[Task requirements]
Could you return every record below exactly as it stands, leaving out the pictures?

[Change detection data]
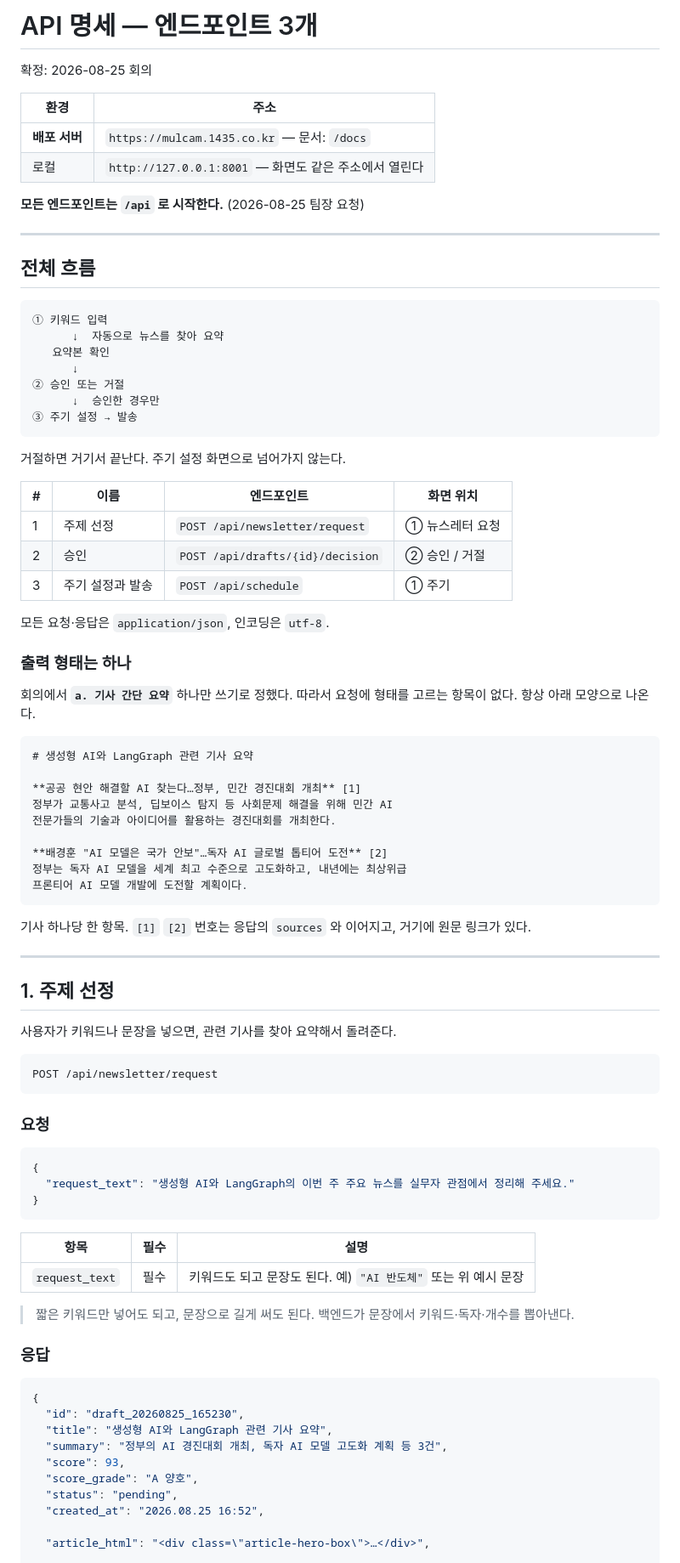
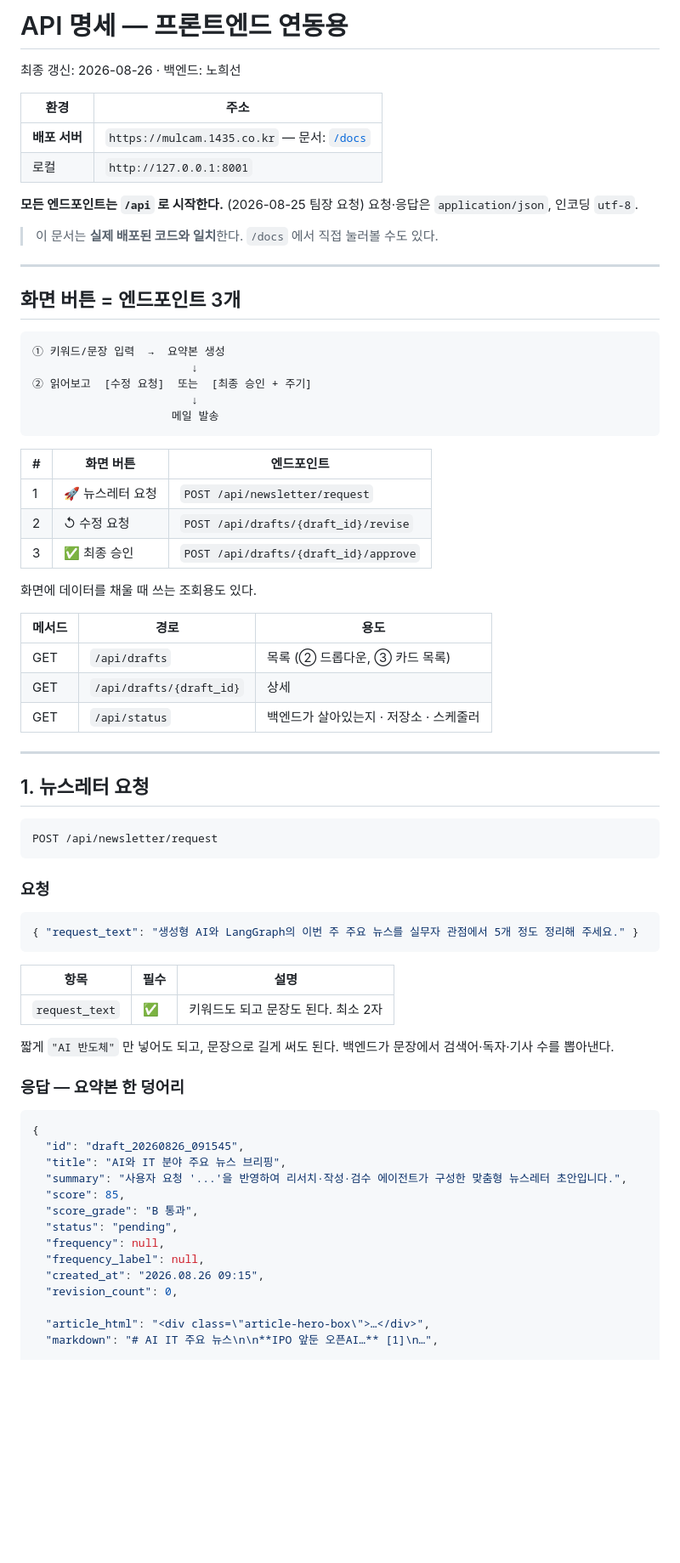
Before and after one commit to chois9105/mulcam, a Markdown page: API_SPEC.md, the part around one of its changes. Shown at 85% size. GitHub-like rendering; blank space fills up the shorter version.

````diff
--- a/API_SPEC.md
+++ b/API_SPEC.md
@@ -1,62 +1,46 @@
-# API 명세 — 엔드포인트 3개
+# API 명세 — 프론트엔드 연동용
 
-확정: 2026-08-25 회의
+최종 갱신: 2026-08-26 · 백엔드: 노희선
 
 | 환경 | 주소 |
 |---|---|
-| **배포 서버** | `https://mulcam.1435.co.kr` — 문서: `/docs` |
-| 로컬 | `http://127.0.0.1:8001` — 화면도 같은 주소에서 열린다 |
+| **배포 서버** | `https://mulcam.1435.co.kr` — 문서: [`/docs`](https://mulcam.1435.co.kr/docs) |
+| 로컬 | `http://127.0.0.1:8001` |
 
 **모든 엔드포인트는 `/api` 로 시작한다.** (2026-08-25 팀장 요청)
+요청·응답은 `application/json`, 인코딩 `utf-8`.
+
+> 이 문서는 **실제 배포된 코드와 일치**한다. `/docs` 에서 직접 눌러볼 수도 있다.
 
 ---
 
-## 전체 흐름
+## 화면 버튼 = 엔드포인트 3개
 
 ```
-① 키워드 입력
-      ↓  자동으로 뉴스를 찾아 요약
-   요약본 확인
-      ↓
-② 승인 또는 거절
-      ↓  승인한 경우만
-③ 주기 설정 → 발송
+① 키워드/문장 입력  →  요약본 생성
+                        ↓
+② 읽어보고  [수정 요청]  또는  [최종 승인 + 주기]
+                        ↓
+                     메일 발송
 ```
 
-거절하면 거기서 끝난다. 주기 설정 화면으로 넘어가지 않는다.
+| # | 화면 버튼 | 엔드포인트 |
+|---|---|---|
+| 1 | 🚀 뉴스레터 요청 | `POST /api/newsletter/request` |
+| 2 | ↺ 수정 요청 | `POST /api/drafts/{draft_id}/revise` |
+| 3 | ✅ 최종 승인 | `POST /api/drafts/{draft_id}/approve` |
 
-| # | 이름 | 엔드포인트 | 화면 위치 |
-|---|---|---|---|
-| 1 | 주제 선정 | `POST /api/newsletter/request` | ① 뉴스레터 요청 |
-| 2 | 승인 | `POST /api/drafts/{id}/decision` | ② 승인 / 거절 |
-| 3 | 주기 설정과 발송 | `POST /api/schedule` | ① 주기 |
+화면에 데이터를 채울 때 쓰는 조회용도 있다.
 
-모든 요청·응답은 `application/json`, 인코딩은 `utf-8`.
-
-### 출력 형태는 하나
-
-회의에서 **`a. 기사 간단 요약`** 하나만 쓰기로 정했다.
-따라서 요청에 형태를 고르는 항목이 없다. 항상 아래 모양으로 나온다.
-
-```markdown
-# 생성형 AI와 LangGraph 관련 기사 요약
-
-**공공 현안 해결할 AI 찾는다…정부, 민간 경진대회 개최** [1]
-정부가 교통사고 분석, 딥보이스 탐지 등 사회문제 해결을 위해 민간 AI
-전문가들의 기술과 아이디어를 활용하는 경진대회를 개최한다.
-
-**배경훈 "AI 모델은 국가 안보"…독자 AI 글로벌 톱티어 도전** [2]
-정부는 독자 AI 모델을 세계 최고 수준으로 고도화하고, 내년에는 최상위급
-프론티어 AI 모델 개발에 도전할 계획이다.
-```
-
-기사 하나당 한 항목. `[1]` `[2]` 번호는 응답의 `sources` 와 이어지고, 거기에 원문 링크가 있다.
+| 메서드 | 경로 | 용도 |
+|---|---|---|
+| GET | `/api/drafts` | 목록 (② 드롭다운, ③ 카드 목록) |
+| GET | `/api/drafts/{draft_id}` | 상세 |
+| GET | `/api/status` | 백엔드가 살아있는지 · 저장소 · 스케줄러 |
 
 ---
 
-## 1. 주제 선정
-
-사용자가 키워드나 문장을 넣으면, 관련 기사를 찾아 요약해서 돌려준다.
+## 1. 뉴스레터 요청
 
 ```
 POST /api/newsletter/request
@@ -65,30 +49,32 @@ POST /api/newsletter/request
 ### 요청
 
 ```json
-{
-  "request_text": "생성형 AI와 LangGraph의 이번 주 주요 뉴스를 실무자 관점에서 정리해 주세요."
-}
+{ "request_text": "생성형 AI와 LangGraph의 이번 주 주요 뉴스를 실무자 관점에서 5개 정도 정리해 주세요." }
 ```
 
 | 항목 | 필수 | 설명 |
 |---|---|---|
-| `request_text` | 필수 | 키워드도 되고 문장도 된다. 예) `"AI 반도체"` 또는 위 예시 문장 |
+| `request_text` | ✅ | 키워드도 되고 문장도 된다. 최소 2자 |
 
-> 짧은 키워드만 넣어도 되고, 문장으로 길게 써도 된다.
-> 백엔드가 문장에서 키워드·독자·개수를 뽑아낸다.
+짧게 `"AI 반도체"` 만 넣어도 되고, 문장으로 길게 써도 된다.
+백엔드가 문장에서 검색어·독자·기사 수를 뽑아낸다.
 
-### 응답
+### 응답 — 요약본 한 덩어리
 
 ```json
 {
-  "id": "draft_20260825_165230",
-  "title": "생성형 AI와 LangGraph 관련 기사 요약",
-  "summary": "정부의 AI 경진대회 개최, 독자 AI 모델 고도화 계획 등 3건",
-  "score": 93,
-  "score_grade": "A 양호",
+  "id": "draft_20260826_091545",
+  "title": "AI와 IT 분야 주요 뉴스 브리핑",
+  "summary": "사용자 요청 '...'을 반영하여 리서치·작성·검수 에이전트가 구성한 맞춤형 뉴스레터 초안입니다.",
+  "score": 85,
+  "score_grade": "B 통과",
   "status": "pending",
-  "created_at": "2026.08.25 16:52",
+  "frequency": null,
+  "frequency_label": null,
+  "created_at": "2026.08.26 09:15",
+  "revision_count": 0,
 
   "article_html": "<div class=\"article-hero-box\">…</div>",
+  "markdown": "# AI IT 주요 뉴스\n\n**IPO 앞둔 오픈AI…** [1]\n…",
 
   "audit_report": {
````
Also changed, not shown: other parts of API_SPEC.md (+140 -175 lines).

[Completed exercise]
Before and after one commit to chois9105/mulcam, a Markdown page: API_SPEC.md, the part around one of its changes. Shown at 85% size. GitHub-like rendering; blank space fills up the shorter version.

````diff
--- a/API_SPEC.md
+++ b/API_SPEC.md
@@ -1,62 +1,46 @@
-# API 명세 — 엔드포인트 3개
+# API 명세 — 프론트엔드 연동용
 
-확정: 2026-08-25 회의
+최종 갱신: 2026-08-26 · 백엔드: 노희선
 
 | 환경 | 주소 |
 |---|---|
-| **배포 서버** | `https://mulcam.1435.co.kr` — 문서: `/docs` |
-| 로컬 | `http://127.0.0.1:8001` — 화면도 같은 주소에서 열린다 |
+| **배포 서버** | `https://mulcam.1435.co.kr` — 문서: [`/docs`](https://mulcam.1435.co.kr/docs) |
+| 로컬 | `http://127.0.0.1:8001` |
 
 **모든 엔드포인트는 `/api` 로 시작한다.** (2026-08-25 팀장 요청)
+요청·응답은 `application/json`, 인코딩 `utf-8`.
+
+> 이 문서는 **실제 배포된 코드와 일치**한다. `/docs` 에서 직접 눌러볼 수도 있다.
 
 ---
 
-## 전체 흐름
+## 화면 버튼 = 엔드포인트 3개
 
 ```
-① 키워드 입력
-      ↓  자동으로 뉴스를 찾아 요약
-   요약본 확인
-      ↓
-② 승인 또는 거절
-      ↓  승인한 경우만
-③ 주기 설정 → 발송
+① 키워드/문장 입력  →  요약본 생성
+                        ↓
+② 읽어보고  [수정 요청]  또는  [최종 승인 + 주기]
+                        ↓
+                     메일 발송
 ```
 
-거절하면 거기서 끝난다. 주기 설정 화면으로 넘어가지 않는다.
+| # | 화면 버튼 | 엔드포인트 |
+|---|---|---|
+| 1 | 🚀 뉴스레터 요청 | `POST /api/newsletter/request` |
+| 2 | ↺ 수정 요청 | `POST /api/drafts/{draft_id}/revise` |
+| 3 | ✅ 최종 승인 | `POST /api/drafts/{draft_id}/approve` |
 
-| # | 이름 | 엔드포인트 | 화면 위치 |
-|---|---|---|---|
-| 1 | 주제 선정 | `POST /api/newsletter/request` | ① 뉴스레터 요청 |
-| 2 | 승인 | `POST /api/drafts/{id}/decision` | ② 승인 / 거절 |
-| 3 | 주기 설정과 발송 | `POST /api/schedule` | ① 주기 |
+화면에 데이터를 채울 때 쓰는 조회용도 있다.
 
-모든 요청·응답은 `application/json`, 인코딩은 `utf-8`.
-
-### 출력 형태는 하나
-
-회의에서 **`a. 기사 간단 요약`** 하나만 쓰기로 정했다.
-따라서 요청에 형태를 고르는 항목이 없다. 항상 아래 모양으로 나온다.
-
-```markdown
-# 생성형 AI와 LangGraph 관련 기사 요약
-
-**공공 현안 해결할 AI 찾는다…정부, 민간 경진대회 개최** [1]
-정부가 교통사고 분석, 딥보이스 탐지 등 사회문제 해결을 위해 민간 AI
-전문가들의 기술과 아이디어를 활용하는 경진대회를 개최한다.
-
-**배경훈 "AI 모델은 국가 안보"…독자 AI 글로벌 톱티어 도전** [2]
-정부는 독자 AI 모델을 세계 최고 수준으로 고도화하고, 내년에는 최상위급
-프론티어 AI 모델 개발에 도전할 계획이다.
-```
-
-기사 하나당 한 항목. `[1]` `[2]` 번호는 응답의 `sources` 와 이어지고, 거기에 원문 링크가 있다.
+| 메서드 | 경로 | 용도 |
+|---|---|---|
+| GET | `/api/drafts` | 목록 (② 드롭다운, ③ 카드 목록) |
+| GET | `/api/drafts/{draft_id}` | 상세 |
+| GET | `/api/status` | 백엔드가 살아있는지 · 저장소 · 스케줄러 |
 
 ---
 
-## 1. 주제 선정
-
-사용자가 키워드나 문장을 넣으면, 관련 기사를 찾아 요약해서 돌려준다.
+## 1. 뉴스레터 요청
 
 ```
 POST /api/newsletter/request
@@ -65,30 +49,32 @@ POST /api/newsletter/request
 ### 요청
 
 ```json
-{
-  "request_text": "생성형 AI와 LangGraph의 이번 주 주요 뉴스를 실무자 관점에서 정리해 주세요."
-}
+{ "request_text": "생성형 AI와 LangGraph의 이번 주 주요 뉴스를 실무자 관점에서 5개 정도 정리해 주세요." }
 ```
 
 | 항목 | 필수 | 설명 |
 |---|---|---|
-| `request_text` | 필수 | 키워드도 되고 문장도 된다. 예) `"AI 반도체"` 또는 위 예시 문장 |
+| `request_text` | ✅ | 키워드도 되고 문장도 된다. 최소 2자 |
 
-> 짧은 키워드만 넣어도 되고, 문장으로 길게 써도 된다.
-> 백엔드가 문장에서 키워드·독자·개수를 뽑아낸다.
+짧게 `"AI 반도체"` 만 넣어도 되고, 문장으로 길게 써도 된다.
+백엔드가 문장에서 검색어·독자·기사 수를 뽑아낸다.
 
-### 응답
+### 응답 — 요약본 한 덩어리
 
 ```json
 {
-  "id": "draft_20260825_165230",
-  "title": "생성형 AI와 LangGraph 관련 기사 요약",
-  "summary": "정부의 AI 경진대회 개최, 독자 AI 모델 고도화 계획 등 3건",
-  "score": 93,
-  "score_grade": "A 양호",
+  "id": "draft_20260826_091545",
+  "title": "AI와 IT 분야 주요 뉴스 브리핑",
+  "summary": "사용자 요청 '...'을 반영하여 리서치·작성·검수 에이전트가 구성한 맞춤형 뉴스레터 초안입니다.",
+  "score": 85,
+  "score_grade": "B 통과",
   "status": "pending",
-  "created_at": "2026.08.25 16:52",
+  "frequency": null,
+  "frequency_label": null,
+  "created_at": "2026.08.26 09:15",
+  "revision_count": 0,
 
   "article_html": "<div class=\"article-hero-box\">…</div>",
+  "markdown": "# AI IT 주요 뉴스\n\n**IPO 앞둔 오픈AI…** [1]\n…",
 
   "audit_report": {
````
Also changed, not shown: other parts of API_SPEC.md (+140 -175 lines).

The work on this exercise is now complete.